• **Listed records**:
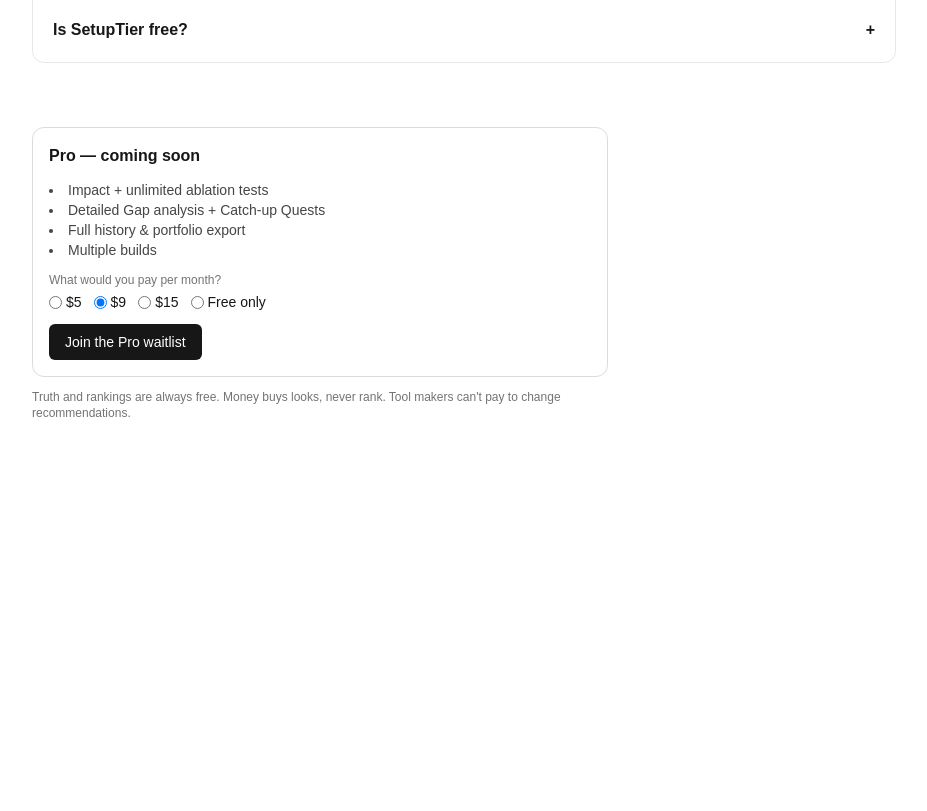
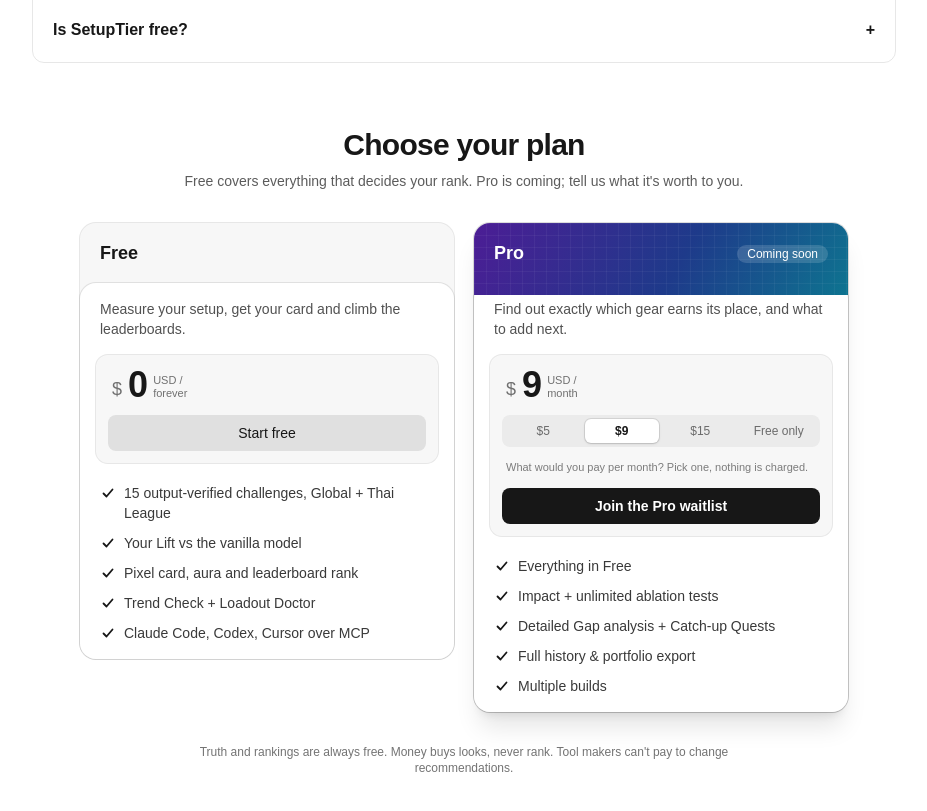
Before and after one commit to piyawatSritavong/AI-Build-Arena, a Next.js app in the folder apps/web/: page / in a window 1280 px wide. Shown: the part 1460-2271 px from the top of the page, without its empty margins (176-1103 px from the left). Before the commit the page ends 1945 px from the top, so only its background shows below. Built offline with nearby package versions, Linux system fonts and the light colour scheme; no server answers.

Commit message:
Plans section: Free vs Pro cards (modern pricing layout), price picker as segmented control
Co-Authored-By: Claude Opus 5.5 <noreply@anthropic.com>

```diff
--- a/apps/web/src/app/page.tsx
+++ b/apps/web/src/app/page.tsx
@@ -102,10 +102,7 @@ export default async function Home() {
         </div>
       </section>
 
-      <section className="max-w-xl space-y-3">
-        <ProWaitlist />
-        <p className="text-xs opacity-60">Truth and rankings are always free. Money buys looks, never rank. Tool makers can&apos;t pay to change recommendations.</p>
-      </section>
+      <ProWaitlist signedIn={signedIn} />
     </main>
   );
 }
--- a/apps/web/src/components/pro-waitlist.tsx
+++ b/apps/web/src/components/pro-waitlist.tsx
@@ -1,42 +1,171 @@
 "use client";
 
 import Link from "next/link";
-import { useActionState } from "react";
+import { useActionState, useState, type ReactNode } from "react";
 import { joinWaitlist, type WaitlistState } from "@/app/pro/actions";
 import { capture } from "@/components/analytics";
 
-const PERKS = ["Impact + unlimited ablation tests", "Detailed Gap analysis + Catch-up Quests", "Full history & portfolio export", "Multiple builds"];
+const FREE_PERKS = [
+  "15 output-verified challenges, Global + Thai League",
+  "Your Lift vs the vanilla model",
+  "Pixel card, aura and leaderboard rank",
+  "Trend Check + Loadout Doctor",
+  "Claude Code, Codex, Cursor over MCP",
+];
+const PRO_PERKS = ["Everything in Free", "Impact + unlimited ablation tests", "Detailed Gap analysis + Catch-up Quests", "Full history & portfolio export", "Multiple builds"];
 
-export function ProWaitlist() {
-  const [state, action, pending] = useActionState<WaitlistState, FormData>(joinWaitlist, {});
-  if (state.status === "joined" || state.status === "already") {
-    return <p className="text-sm text-emerald-500">You&apos;re on the Pro waitlist. Truth and rankings stay free forever.</p>;
+// Willingness-to-pay survey: the chosen price is what the waitlist records (0 = free only).
+const PRICES = [
+  { value: "5", label: "$5" },
+  { value: "9", label: "$9" },
+  { value: "15", label: "$15" },
+  { value: "0", label: "Free only" },
+];
+
+function Check() {
+  return (
+    <svg viewBox="0 0 16 16" aria-hidden className="mt-0.5 h-4 w-4 shrink-0">
+      <path d="M3.5 8.5l3 3 6-7" fill="none" stroke="currentColor" strokeWidth="1.8" strokeLinecap="round" strokeLinejoin="round" />
+    </svg>
+  );
 }
+
+function PlanCard({ name, header, featured, blurb, price, action, perks }: {
+  name: string;
+  header?: ReactNode;
+  featured?: boolean;
+  blurb: string;
+  price: ReactNode;
+  action: ReactNode;
+  perks: string[];
+}) {
   return (
-    <form action={action} onSubmit={() => capture("pro_waitlist_clicked")} className="space-y-3 rounded-xl border border-foreground/15 p-4">
-      <p className="font-semibold">Pro — coming soon</p>
-      <ul className="list-inside list-disc text-sm opacity-80">
-        {PERKS.map((p) => (
-          <li key={p}>{p}</li>
+    <div className={`flex flex-col rounded-2xl ${featured ? "bg-foreground/[0.04] shadow-xl shadow-black/10 ring-1 ring-foreground/15 dark:shadow-black/40" : "bg-foreground/[0.03] ring-1 ring-foreground/10"}`}>
+      <div
+        className={`relative flex items-center justify-between overflow-hidden rounded-t-2xl px-5 pt-4 pb-7 ${featured ? "bg-[linear-gradient(120deg,#4c1d95,#1e3a8a_55%,#0e7490)] text-white" : ""}`}
+      >
+        {featured && (
+          <span
+            aria-hidden
+            className="absolute inset-0 opacity-25 [background-image:linear-gradient(#fff3_1px,transparent_1px),linear-gradient(90deg,#fff3_1px,transparent_1px)] [background-size:12px_12px]"
+          />
+        )}
+        <span className="relative text-lg font-semibold">{name}</span>
+        {header && <span className="relative">{header}</span>}
+      </div>
+      <div className="-mt-3 flex flex-1 flex-col rounded-2xl bg-background p-4 ring-1 ring-foreground/10">
+        <p className="min-h-10 px-1 text-sm opacity-75">{blurb}</p>
+        <div className="mt-4 space-y-3 rounded-xl bg-foreground/[0.03] p-3 ring-1 ring-foreground/10">
+          {price}
+          {action}
+        </div>
+        <ul className="mt-5 space-y-2.5 px-1 text-sm">
+          {perks.map((p) => (
+            <li key={p} className="flex gap-2">
+              <Check />
+              <span className="opacity-85">{p}</span>
+            </li>
           ))}
         </ul>
-      <fieldset className="flex flex-wrap gap-3 text-sm">
-        <legend className="mb-1 text-xs opacity-60">What would you pay per month?</legend>
-        {[["5", "$5"], ["9", "$9"], ["15", "$15"], ["0", "Free only"]].map(([v, l]) => (
-          <label key={v} className="flex items-center gap-1">
-            <input type="radio" name="price" value={v} defaultChecked={v === "9"} /> {l}
-          </label>
+      </div>
+    </div>
+  );
+}
+
+function Price({ amount, note }: { amount: string; note: string }) {
+  return (
+    <div className="flex items-end gap-1.5 px-1">
+      <span className="text-lg opacity-60">$</span>
+      <span className="text-4xl leading-none font-semibold tracking-tight">{amount}</span>
+      <span className="pb-0.5 text-[11px] leading-tight whitespace-pre opacity-60">{note}</span>
+    </div>
+  );
+}
+
+export function ProWaitlist({ signedIn = true }: { signedIn?: boolean }) {
+  const [state, action, pending] = useActionState<WaitlistState, FormData>(joinWaitlist, {});
+  const [price, setPrice] = useState("9");
+  const joined = state.status === "joined" || state.status === "already";
+
+  return (
+    <section aria-labelledby="plans" className="space-y-8">
+      <div className="space-y-2 text-center">
+        <h2 id="plans" className="text-3xl font-semibold tracking-tight">Choose your plan</h2>
+        <p className="text-sm opacity-70">Free covers everything that decides your rank. Pro is coming; tell us what it&apos;s worth to you.</p>
+      </div>
+
+      <div className="mx-auto grid max-w-3xl gap-5 sm:grid-cols-2 sm:items-start">
+        <PlanCard
+          name="Free"
+          blurb="Measure your setup, get your card and climb the leaderboards."
+          price={<Price amount="0" note={"USD /\nforever"} />}
+          action={
+            signedIn ? (
+              <span className="flex w-full items-center justify-center rounded-lg bg-foreground/5 px-4 py-2 text-sm opacity-60">Your current plan</span>
+            ) : (
+              <Link href="/login?next=/me" className="flex w-full items-center justify-center rounded-lg bg-foreground/10 px-4 py-2 text-sm font-medium hover:bg-foreground/15">
+                Start free
+              </Link>
+            )
+          }
+          perks={FREE_PERKS}
+        />
+
+        <form action={action} onSubmit={() => capture("pro_waitlist_clicked", { price: Number(price) })}>
+          <input type="hidden" name="price" value={price} />
+          <PlanCard
+            featured
+            name="Pro"
+            header={<span className="rounded-full bg-white/15 px-2.5 py-0.5 text-xs font-medium backdrop-blur">Coming soon</span>}
+            blurb="Find out exactly which gear earns its place, and what to add next."
+            price={
+              <div className="space-y-3">
+                <Price amount={price === "0" ? "0" : price} note={price === "0" ? "USD /\nfree only" : "USD /\nmonth"} />
+                <div role="radiogroup" aria-label="What would you pay per month?" className="grid grid-cols-4 gap-1 rounded-lg bg-foreground/5 p-1">
+                  {PRICES.map((p) => (
+                    <button
+                      key={p.value}
+                      type="button"
+                      role="radio"
+                      aria-checked={price === p.value}
+                      disabled={joined}
+                      onClick={() => setPrice(p.value)}
+                      className={`rounded-md px-1 py-1 text-xs whitespace-nowrap transition ${price === p.value ? "bg-background font-semibold shadow-sm ring-1 ring-foreground/10" : "opacity-60 hover:opacity-100"}`}
+                    >
+                      {p.label}
+                    </button>
                   ))}
-      </fieldset>
-      <button disabled={pending} className="rounded-md bg-foreground px-4 py-2 text-sm text-background disabled:opacity-50">
-        Join the Pro waitlist
+                </div>
+                <p className="px-1 text-[11px] opacity-55">What would you pay per month? Pick one, nothing is charged.</p>
+              </div>
+            }
+            action={
+              joined ? (
+                <p className="flex w-full items-center justify-center gap-1.5 rounded-lg bg-emerald-500/15 px-4 py-2 text-sm font-medium text-emerald-600 dark:text-emerald-400">
+                  <Check /> You&apos;re on the waitlist
+                </p>
+              ) : (
+                <div className="space-y-2">
+                  <button disabled={pending} className="w-full rounded-lg bg-foreground px-4 py-2 text-sm font-semibold text-background hover:opacity-90 disabled:opacity-50">
+                    {pending ? "Joining…" : "Join the Pro waitlist"}
                   </button>
                   {state.status === "signin" && (
-        <p className="text-sm">
-          <Link href="/login?next=/" className="underline">Sign in with GitHub</Link> to join (so we can tell you when it&apos;s ready).
+                    <p className="px-1 text-xs">
+                      <Link href="/login?next=/" className="underline">Sign in with GitHub</Link> to join, so we can tell you when it&apos;s ready.
                     </p>
                   )}
-      {state.status === "error" && <p className="text-sm text-red-500">Something went wrong. Try again.</p>}
+                  {state.status === "error" && <p className="px-1 text-xs text-red-500">Something went wrong. Try again.</p>}
+                </div>
+              )
+            }
+            perks={PRO_PERKS}
+          />
         </form>
+      </div>
+
+      <p className="mx-auto max-w-xl text-center text-xs opacity-60">
+        Truth and rankings are always free. Money buys looks, never rank. Tool makers can&apos;t pay to change recommendations.
+      </p>
+    </section>
   );
 }
```
Lines whose indentation alone changed are shown as unchanged.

• **Task goal**: Examine each line of the records above and tally those with the string "ProWaitlist". State the total alone.

• **Solution for this exercise**: 4